Disintegration and Progress
Professor P. Krishna
(Talk delivered at the KFI Gathering in Chennai on 22 January 2005)Friends,This is meant to be a dialogue between us, positing the truth as the unknown andinvestigating together to discover it. I mean that seriously, because the opinions of anyindividual, however great he might be, are not important. Agreeing or disagreeing withopinions is not learning. We learnt that from Krishnaji. He told us that even what he saidwas not important, but the questions were important. It was important to investigate themthrough our own observation of life and of our consciousness. He also pointed out that thespirit in which we investigate those questions is more important than the questionsthemselves, because one is not doing this inquiry in order to come upon an answer.Answers, ideas and solutions are trivial things. They do not contribute to wisdom; theycontribute to knowledge. For a particular question we can know what the answer is and thatbecomes an idea, a piece of knowledge in our head. But that knowledge does not bringwisdom—wisdom being something different, which is a by-product of what he called self-knowledge. Self-knowledge is not knowledge about the self, but that understanding whichone has come upon through one’s own perception of the truth, so that it is something realfor oneself and not merely an idea. It is only such knowledge, if you might call itknowledge at all, that contributes to wisdom, to an actual transformation within us. It is nota decision to be different but an organic change in the way one relates with people, withthings, with the whole world, and also with oneself.The dilemma facing our modern society.(if I might summarise it in a few words), is that wehave progressed tremendously in knowledge, in science and technology and in the arts, inphilosophy, in history, geography, the environment and everything else, but we have noevolved psychologically. Through our knowledge we have come upon a lot of power in ourhands and that has enabled us to outwardly change the way we live in our society. If welook at the way we were living in 1905 all over the world, and the way we are living todayin 2005, there has been a tremendous change outwardly. They say that society has changedmore in these last one hundred years than it did in thousands of years before that. But noteverything has changed. Krishnaji raised the question: Has there been psychologicalevolution at all? That means, have we become wiser in the last 1,000 or 2,000 years? Wehave read the Mahabharata and are familiar with the characters desribed there. Are wewiser today than those characters described in that epic, or are we still like Duryodhana,Bhima, Shakuni, Arjuna and all the others? Some of us may be a little wiser than others,but basically don’t we all still live with the same divisions, the same hatred, the samepropensity for war, the same cunning and greed which existed 5000 years ago? We are stilloperating in the same manner, which means there has been no psychological evolution atall.

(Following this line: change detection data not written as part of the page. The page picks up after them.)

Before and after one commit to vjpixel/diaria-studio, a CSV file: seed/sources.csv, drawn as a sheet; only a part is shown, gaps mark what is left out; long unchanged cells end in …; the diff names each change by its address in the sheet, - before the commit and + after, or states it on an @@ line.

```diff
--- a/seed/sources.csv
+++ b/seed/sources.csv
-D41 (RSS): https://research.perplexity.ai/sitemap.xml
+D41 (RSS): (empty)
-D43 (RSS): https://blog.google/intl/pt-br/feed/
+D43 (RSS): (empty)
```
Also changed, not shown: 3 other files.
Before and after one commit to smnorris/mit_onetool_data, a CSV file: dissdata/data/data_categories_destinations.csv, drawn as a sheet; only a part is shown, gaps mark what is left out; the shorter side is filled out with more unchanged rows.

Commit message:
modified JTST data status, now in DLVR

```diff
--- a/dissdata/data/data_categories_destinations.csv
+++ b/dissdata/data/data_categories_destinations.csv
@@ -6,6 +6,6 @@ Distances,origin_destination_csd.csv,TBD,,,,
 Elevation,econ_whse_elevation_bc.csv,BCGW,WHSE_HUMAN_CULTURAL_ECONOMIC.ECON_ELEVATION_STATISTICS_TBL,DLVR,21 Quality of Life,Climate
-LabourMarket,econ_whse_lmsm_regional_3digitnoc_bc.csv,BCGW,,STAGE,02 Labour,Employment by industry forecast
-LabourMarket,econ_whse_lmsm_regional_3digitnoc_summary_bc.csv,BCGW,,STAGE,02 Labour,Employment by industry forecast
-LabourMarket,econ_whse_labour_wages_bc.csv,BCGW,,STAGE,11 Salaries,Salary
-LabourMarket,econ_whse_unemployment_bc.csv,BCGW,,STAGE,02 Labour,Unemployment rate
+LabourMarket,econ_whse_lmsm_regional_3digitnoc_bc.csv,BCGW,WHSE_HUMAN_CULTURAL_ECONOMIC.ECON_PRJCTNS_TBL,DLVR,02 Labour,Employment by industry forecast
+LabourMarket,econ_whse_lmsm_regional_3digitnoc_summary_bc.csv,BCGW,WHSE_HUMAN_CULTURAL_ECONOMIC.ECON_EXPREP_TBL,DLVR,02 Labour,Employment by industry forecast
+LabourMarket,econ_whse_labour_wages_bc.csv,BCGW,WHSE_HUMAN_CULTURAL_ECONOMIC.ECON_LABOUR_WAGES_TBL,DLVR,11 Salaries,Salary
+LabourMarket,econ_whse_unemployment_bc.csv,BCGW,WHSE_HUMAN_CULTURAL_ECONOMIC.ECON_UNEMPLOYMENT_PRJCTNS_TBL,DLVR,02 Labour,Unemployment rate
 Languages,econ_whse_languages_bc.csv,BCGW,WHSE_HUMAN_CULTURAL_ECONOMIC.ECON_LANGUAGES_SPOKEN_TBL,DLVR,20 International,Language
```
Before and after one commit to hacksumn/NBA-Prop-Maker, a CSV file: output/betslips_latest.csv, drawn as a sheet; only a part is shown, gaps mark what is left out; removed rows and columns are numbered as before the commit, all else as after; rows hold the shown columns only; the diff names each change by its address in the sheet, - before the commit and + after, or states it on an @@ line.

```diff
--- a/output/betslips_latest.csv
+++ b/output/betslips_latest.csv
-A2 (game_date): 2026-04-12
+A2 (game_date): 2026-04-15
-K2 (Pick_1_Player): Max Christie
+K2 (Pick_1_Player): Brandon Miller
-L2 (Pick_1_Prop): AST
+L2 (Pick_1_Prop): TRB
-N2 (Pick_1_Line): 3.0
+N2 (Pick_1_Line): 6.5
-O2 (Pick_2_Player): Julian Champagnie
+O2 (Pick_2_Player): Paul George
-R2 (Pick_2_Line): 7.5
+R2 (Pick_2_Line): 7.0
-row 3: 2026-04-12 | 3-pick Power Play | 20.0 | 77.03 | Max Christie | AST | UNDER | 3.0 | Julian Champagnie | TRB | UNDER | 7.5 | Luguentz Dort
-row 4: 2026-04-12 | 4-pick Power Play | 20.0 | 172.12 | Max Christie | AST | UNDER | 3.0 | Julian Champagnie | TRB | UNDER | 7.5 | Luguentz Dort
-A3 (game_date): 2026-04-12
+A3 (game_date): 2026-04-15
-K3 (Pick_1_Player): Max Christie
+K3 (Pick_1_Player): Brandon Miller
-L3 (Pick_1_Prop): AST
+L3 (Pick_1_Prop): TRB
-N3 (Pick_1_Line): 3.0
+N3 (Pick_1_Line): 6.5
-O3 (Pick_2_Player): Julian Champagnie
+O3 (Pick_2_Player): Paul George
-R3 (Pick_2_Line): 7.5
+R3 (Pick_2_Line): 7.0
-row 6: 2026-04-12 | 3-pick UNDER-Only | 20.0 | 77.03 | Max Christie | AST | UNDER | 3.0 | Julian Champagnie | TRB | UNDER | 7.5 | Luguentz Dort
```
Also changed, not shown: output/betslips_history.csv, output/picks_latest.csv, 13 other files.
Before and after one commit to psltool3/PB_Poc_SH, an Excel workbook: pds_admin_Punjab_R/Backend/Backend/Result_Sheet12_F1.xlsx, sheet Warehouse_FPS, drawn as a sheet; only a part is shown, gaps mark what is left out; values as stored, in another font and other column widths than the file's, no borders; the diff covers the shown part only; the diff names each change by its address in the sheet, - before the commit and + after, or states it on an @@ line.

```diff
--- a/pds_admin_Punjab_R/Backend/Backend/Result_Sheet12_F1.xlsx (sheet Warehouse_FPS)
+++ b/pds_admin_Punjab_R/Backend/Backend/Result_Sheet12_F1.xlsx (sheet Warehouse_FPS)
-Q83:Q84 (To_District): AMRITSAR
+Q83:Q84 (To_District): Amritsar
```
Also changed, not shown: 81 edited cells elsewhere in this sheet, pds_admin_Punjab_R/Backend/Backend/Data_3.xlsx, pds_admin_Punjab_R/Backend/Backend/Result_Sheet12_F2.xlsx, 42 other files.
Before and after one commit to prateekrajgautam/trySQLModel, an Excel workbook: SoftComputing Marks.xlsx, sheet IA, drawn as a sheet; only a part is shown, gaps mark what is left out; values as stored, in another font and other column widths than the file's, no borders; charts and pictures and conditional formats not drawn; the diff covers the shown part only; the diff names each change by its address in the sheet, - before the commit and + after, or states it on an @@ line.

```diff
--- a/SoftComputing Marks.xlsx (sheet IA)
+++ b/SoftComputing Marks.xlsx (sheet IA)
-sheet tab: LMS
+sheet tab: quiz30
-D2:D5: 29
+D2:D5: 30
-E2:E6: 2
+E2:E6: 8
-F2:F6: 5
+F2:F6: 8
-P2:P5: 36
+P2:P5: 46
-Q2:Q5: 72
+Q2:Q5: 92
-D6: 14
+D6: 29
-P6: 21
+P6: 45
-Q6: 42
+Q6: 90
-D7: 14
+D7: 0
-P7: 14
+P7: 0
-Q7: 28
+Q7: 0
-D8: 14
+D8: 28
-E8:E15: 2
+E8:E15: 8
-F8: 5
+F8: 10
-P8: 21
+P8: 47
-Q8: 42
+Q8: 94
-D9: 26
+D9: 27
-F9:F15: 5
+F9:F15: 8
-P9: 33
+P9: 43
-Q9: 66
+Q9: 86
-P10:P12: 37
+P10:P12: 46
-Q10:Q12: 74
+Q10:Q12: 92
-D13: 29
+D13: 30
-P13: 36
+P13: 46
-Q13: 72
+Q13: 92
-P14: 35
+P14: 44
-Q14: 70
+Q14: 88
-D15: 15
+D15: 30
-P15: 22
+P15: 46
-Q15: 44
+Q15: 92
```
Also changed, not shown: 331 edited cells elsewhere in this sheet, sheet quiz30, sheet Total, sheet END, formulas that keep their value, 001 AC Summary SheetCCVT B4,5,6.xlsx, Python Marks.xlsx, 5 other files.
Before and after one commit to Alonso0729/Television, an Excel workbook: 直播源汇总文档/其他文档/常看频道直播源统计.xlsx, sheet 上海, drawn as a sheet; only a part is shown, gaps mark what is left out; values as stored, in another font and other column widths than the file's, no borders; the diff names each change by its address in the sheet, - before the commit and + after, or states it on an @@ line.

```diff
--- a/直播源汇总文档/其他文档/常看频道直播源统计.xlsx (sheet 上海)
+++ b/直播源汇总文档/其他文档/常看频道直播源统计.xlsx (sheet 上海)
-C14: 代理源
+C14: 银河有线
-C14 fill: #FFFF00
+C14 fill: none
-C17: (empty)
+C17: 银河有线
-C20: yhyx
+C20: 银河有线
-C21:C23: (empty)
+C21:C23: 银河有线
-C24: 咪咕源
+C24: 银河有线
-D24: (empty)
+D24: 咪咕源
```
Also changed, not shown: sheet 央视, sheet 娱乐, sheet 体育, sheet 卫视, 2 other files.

When you couple this fact with the fact that we have arrived at tremendous powerwithout growing in wisdom, you can see why society has become so much more dangerous;why there is degeneration all around us.